Front-end code edit data
·····
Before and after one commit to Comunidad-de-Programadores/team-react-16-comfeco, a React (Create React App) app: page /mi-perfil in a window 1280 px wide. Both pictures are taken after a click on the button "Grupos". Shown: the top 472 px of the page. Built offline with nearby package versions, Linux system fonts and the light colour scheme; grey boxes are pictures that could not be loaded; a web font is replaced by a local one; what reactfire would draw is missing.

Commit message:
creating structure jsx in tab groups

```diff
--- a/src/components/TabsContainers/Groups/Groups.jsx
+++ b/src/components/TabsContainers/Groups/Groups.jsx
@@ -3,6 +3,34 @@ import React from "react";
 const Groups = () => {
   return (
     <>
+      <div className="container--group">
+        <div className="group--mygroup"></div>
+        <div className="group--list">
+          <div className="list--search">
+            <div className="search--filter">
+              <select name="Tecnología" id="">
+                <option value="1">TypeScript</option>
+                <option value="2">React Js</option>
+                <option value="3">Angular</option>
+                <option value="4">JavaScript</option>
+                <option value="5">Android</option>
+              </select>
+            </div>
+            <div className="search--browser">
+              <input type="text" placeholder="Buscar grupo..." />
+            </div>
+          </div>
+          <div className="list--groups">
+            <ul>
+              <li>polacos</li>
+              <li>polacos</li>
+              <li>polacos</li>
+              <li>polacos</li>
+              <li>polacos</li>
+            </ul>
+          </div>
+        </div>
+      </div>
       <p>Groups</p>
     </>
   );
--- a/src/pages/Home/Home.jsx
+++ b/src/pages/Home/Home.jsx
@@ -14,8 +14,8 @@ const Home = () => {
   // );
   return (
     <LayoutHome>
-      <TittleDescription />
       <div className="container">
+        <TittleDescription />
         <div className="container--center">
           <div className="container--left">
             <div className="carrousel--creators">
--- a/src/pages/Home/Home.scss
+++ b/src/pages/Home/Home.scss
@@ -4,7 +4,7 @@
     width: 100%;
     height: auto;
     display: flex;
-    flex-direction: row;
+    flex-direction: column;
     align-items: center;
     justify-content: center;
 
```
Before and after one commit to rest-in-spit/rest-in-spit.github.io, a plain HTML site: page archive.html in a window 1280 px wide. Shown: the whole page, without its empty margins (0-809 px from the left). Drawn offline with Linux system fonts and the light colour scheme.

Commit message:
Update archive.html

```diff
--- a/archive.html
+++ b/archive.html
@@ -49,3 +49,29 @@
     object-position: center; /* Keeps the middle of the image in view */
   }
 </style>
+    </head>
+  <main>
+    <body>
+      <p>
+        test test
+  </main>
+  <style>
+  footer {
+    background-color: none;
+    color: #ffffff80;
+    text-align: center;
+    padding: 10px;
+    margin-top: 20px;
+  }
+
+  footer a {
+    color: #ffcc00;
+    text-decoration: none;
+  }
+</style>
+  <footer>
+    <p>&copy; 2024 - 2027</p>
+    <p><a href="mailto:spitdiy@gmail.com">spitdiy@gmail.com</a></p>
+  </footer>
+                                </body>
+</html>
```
·····
Directions
Tell how many lines of the records above contain "html", replying with the number only.

Result of the exercise
5